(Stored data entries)
== Segment start ==
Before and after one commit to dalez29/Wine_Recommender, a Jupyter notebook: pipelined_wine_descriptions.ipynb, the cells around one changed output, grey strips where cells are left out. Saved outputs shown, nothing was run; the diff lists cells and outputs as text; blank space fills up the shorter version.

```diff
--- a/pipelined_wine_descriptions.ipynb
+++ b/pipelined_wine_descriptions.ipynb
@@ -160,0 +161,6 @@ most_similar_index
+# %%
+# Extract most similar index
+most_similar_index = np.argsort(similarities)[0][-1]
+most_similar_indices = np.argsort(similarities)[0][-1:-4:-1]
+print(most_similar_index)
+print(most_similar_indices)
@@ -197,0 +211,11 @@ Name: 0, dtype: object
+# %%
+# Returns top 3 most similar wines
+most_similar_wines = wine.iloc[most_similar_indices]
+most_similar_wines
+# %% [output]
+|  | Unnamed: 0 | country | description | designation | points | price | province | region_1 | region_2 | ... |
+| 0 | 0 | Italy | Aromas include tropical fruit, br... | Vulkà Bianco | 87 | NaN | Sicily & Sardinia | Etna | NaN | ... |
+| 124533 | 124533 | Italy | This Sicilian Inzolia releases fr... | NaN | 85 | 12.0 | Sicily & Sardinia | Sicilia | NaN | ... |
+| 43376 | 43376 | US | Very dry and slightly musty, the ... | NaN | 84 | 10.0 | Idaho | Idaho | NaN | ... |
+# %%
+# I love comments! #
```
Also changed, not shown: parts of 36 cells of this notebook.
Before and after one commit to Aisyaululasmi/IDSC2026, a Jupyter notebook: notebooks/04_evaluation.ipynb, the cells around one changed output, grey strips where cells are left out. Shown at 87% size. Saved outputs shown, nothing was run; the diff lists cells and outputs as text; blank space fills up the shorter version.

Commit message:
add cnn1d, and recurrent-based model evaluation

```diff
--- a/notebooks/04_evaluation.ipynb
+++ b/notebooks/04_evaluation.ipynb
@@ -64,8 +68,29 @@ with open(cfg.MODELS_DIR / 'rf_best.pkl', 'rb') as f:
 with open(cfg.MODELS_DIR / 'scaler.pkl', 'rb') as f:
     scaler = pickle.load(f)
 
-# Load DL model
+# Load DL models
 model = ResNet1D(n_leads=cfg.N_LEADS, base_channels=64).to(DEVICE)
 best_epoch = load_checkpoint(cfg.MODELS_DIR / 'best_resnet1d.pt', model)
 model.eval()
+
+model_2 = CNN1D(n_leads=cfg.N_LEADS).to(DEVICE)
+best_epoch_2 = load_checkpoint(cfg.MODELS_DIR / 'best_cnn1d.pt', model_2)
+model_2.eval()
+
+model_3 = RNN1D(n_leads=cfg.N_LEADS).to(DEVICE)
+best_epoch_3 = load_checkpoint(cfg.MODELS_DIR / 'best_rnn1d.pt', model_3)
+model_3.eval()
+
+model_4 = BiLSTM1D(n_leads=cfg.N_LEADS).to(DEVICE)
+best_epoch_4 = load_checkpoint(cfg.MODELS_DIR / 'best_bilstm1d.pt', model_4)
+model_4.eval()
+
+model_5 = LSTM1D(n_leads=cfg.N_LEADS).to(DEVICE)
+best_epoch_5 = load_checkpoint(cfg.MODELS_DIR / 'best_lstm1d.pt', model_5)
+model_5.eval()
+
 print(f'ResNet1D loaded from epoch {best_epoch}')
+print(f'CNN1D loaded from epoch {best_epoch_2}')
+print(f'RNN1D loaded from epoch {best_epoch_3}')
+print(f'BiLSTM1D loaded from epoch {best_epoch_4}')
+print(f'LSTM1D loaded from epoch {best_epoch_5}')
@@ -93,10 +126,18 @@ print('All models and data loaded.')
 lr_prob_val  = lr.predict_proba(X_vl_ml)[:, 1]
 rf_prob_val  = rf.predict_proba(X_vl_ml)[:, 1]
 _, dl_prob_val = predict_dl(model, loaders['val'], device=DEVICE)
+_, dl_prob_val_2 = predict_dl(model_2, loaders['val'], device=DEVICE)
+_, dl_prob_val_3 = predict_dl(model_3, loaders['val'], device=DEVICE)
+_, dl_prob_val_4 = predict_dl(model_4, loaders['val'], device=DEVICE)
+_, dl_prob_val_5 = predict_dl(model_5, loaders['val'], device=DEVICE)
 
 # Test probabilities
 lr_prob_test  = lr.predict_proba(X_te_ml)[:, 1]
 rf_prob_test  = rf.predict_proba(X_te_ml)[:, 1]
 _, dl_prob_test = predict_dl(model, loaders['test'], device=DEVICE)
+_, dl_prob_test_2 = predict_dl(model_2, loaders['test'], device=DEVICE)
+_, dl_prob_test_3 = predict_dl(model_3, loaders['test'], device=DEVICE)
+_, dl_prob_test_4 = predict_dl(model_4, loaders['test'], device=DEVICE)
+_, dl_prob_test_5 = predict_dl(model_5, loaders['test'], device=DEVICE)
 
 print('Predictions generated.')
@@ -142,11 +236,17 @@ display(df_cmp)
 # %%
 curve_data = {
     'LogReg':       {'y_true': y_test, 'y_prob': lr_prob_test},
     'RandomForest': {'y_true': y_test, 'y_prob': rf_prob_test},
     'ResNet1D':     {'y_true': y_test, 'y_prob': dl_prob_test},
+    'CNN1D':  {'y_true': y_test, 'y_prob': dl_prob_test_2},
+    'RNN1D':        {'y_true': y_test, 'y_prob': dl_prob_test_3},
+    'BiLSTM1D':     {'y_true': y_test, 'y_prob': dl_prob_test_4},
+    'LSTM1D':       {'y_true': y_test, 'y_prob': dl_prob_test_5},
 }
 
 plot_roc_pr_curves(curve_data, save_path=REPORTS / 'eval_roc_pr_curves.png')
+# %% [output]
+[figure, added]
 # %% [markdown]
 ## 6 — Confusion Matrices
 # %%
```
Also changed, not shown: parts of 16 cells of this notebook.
== Segment end ==
WHAT NEEDS TO BE DONE
The only acceptable answer is the full set of entries, repeated exactly.

SOLUTION TO THIS EXERCISE
Before and after one commit to dalez29/Wine_Recommender, a Jupyter notebook: pipelined_wine_descriptions.ipynb, the cells around one changed output, grey strips where cells are left out. Saved outputs shown, nothing was run; the diff lists cells and outputs as text; blank space fills up the shorter version.

```diff
--- a/pipelined_wine_descriptions.ipynb
+++ b/pipelined_wine_descriptions.ipynb
@@ -160,0 +161,6 @@ most_similar_index
+# %%
+# Extract most similar index
+most_similar_index = np.argsort(similarities)[0][-1]
+most_similar_indices = np.argsort(similarities)[0][-1:-4:-1]
+print(most_similar_index)
+print(most_similar_indices)
@@ -197,0 +211,11 @@ Name: 0, dtype: object
+# %%
+# Returns top 3 most similar wines
+most_similar_wines = wine.iloc[most_similar_indices]
+most_similar_wines
+# %% [output]
+|  | Unnamed: 0 | country | description | designation | points | price | province | region_1 | region_2 | ... |
+| 0 | 0 | Italy | Aromas include tropical fruit, br... | Vulkà Bianco | 87 | NaN | Sicily & Sardinia | Etna | NaN | ... |
+| 124533 | 124533 | Italy | This Sicilian Inzolia releases fr... | NaN | 85 | 12.0 | Sicily & Sardinia | Sicilia | NaN | ... |
+| 43376 | 43376 | US | Very dry and slightly musty, the ... | NaN | 84 | 10.0 | Idaho | Idaho | NaN | ... |
+# %%
+# I love comments! #
```
Also changed, not shown: parts of 36 cells of this notebook.
Before and after one commit to Aisyaululasmi/IDSC2026, a Jupyter notebook: notebooks/04_evaluation.ipynb, the cells around one changed output, grey strips where cells are left out. Shown at 87% size. Saved outputs shown, nothing was run; the diff lists cells and outputs as text; blank space fills up the shorter version.

Commit message:
add cnn1d, and recurrent-based model evaluation

```diff
--- a/notebooks/04_evaluation.ipynb
+++ b/notebooks/04_evaluation.ipynb
@@ -64,8 +68,29 @@ with open(cfg.MODELS_DIR / 'rf_best.pkl', 'rb') as f:
 with open(cfg.MODELS_DIR / 'scaler.pkl', 'rb') as f:
     scaler = pickle.load(f)
 
-# Load DL model
+# Load DL models
 model = ResNet1D(n_leads=cfg.N_LEADS, base_channels=64).to(DEVICE)
 best_epoch = load_checkpoint(cfg.MODELS_DIR / 'best_resnet1d.pt', model)
 model.eval()
+
+model_2 = CNN1D(n_leads=cfg.N_LEADS).to(DEVICE)
+best_epoch_2 = load_checkpoint(cfg.MODELS_DIR / 'best_cnn1d.pt', model_2)
+model_2.eval()
+
+model_3 = RNN1D(n_leads=cfg.N_LEADS).to(DEVICE)
+best_epoch_3 = load_checkpoint(cfg.MODELS_DIR / 'best_rnn1d.pt', model_3)
+model_3.eval()
+
+model_4 = BiLSTM1D(n_leads=cfg.N_LEADS).to(DEVICE)
+best_epoch_4 = load_checkpoint(cfg.MODELS_DIR / 'best_bilstm1d.pt', model_4)
+model_4.eval()
+
+model_5 = LSTM1D(n_leads=cfg.N_LEADS).to(DEVICE)
+best_epoch_5 = load_checkpoint(cfg.MODELS_DIR / 'best_lstm1d.pt', model_5)
+model_5.eval()
+
 print(f'ResNet1D loaded from epoch {best_epoch}')
+print(f'CNN1D loaded from epoch {best_epoch_2}')
+print(f'RNN1D loaded from epoch {best_epoch_3}')
+print(f'BiLSTM1D loaded from epoch {best_epoch_4}')
+print(f'LSTM1D loaded from epoch {best_epoch_5}')
@@ -93,10 +126,18 @@ print('All models and data loaded.')
 lr_prob_val  = lr.predict_proba(X_vl_ml)[:, 1]
 rf_prob_val  = rf.predict_proba(X_vl_ml)[:, 1]
 _, dl_prob_val = predict_dl(model, loaders['val'], device=DEVICE)
+_, dl_prob_val_2 = predict_dl(model_2, loaders['val'], device=DEVICE)
+_, dl_prob_val_3 = predict_dl(model_3, loaders['val'], device=DEVICE)
+_, dl_prob_val_4 = predict_dl(model_4, loaders['val'], device=DEVICE)
+_, dl_prob_val_5 = predict_dl(model_5, loaders['val'], device=DEVICE)
 
 # Test probabilities
 lr_prob_test  = lr.predict_proba(X_te_ml)[:, 1]
 rf_prob_test  = rf.predict_proba(X_te_ml)[:, 1]
 _, dl_prob_test = predict_dl(model, loaders['test'], device=DEVICE)
+_, dl_prob_test_2 = predict_dl(model_2, loaders['test'], device=DEVICE)
+_, dl_prob_test_3 = predict_dl(model_3, loaders['test'], device=DEVICE)
+_, dl_prob_test_4 = predict_dl(model_4, loaders['test'], device=DEVICE)
+_, dl_prob_test_5 = predict_dl(model_5, loaders['test'], device=DEVICE)
 
 print('Predictions generated.')
@@ -142,11 +236,17 @@ display(df_cmp)
 # %%
 curve_data = {
     'LogReg':       {'y_true': y_test, 'y_prob': lr_prob_test},
     'RandomForest': {'y_true': y_test, 'y_prob': rf_prob_test},
     'ResNet1D':     {'y_true': y_test, 'y_prob': dl_prob_test},
+    'CNN1D':  {'y_true': y_test, 'y_prob': dl_prob_test_2},
+    'RNN1D':        {'y_true': y_test, 'y_prob': dl_prob_test_3},
+    'BiLSTM1D':     {'y_true': y_test, 'y_prob': dl_prob_test_4},
+    'LSTM1D':       {'y_true': y_test, 'y_prob': dl_prob_test_5},
 }
 
 plot_roc_pr_curves(curve_data, save_path=REPORTS / 'eval_roc_pr_curves.png')
+# %% [output]
+[figure, added]
 # %% [markdown]
 ## 6 — Confusion Matrices
 # %%
```
Also changed, not shown: parts of 16 cells of this notebook.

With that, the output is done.